[[ Supplied information, beginning ]]
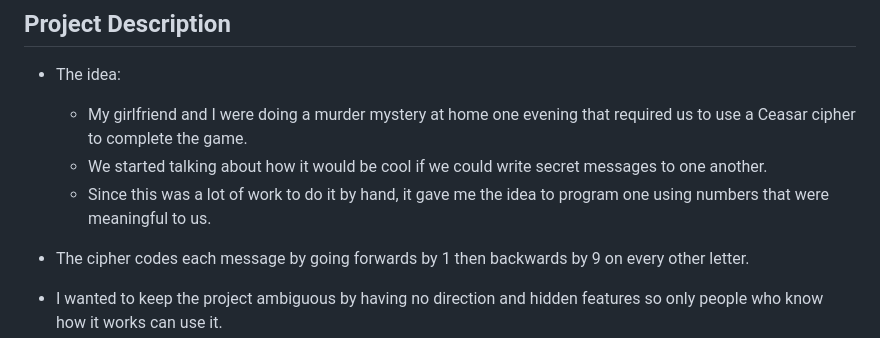
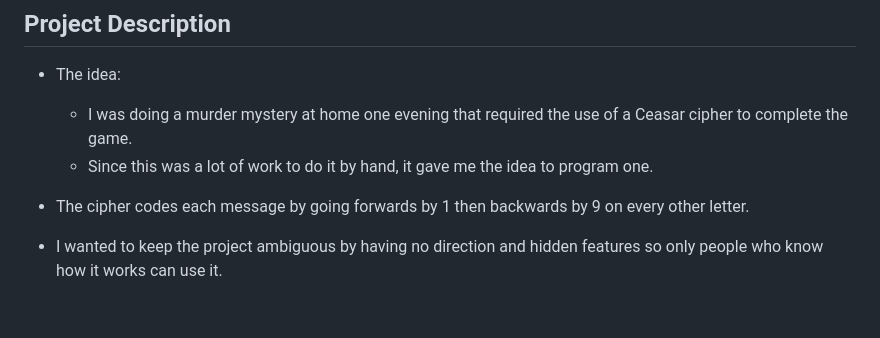
Before and after one commit to jdubcodes/murder-mystery-cipher, a Markdown page: README.md, the part around the change. Rendered like a GitHub page; blank space fills up the shorter version.

```diff
--- a/README.md
+++ b/README.md
@@ -8,9 +8,8 @@
 
 ## Project Description
 - The idea:
-    - My girlfriend and I were doing a murder mystery at home one evening that required us to use a Ceasar cipher to complete the game.
-    - We started talking about how it would be cool if we could write secret messages to one another.
-    - Since this was a lot of work to do it by hand, it gave me the idea to program one using numbers that were meaningful to us.
+    - I was doing a murder mystery at home one evening that required the use of a Ceasar cipher to complete the game.
+    - Since this was a lot of work to do it by hand, it gave me the idea to program one.
 
 - The cipher codes each message by going forwards by 1 then backwards by 9 on every other letter.
 
```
[[ Supplied information, end ]]
Except for the pictures, give all the material above again verbatim.

Before and after one commit to jdubcodes/murder-mystery-cipher, a Markdown page: README.md, the part around the change. Rendered like a GitHub page; blank space fills up the shorter version.

```diff
--- a/README.md
+++ b/README.md
@@ -8,9 +8,8 @@
 
 ## Project Description
 - The idea:
-    - My girlfriend and I were doing a murder mystery at home one evening that required us to use a Ceasar cipher to complete the game.
-    - We started talking about how it would be cool if we could write secret messages to one another.
-    - Since this was a lot of work to do it by hand, it gave me the idea to program one using numbers that were meaningful to us.
+    - I was doing a murder mystery at home one evening that required the use of a Ceasar cipher to complete the game.
+    - Since this was a lot of work to do it by hand, it gave me the idea to program one.
 
 - The cipher codes each message by going forwards by 1 then backwards by 9 on every other letter.
 
```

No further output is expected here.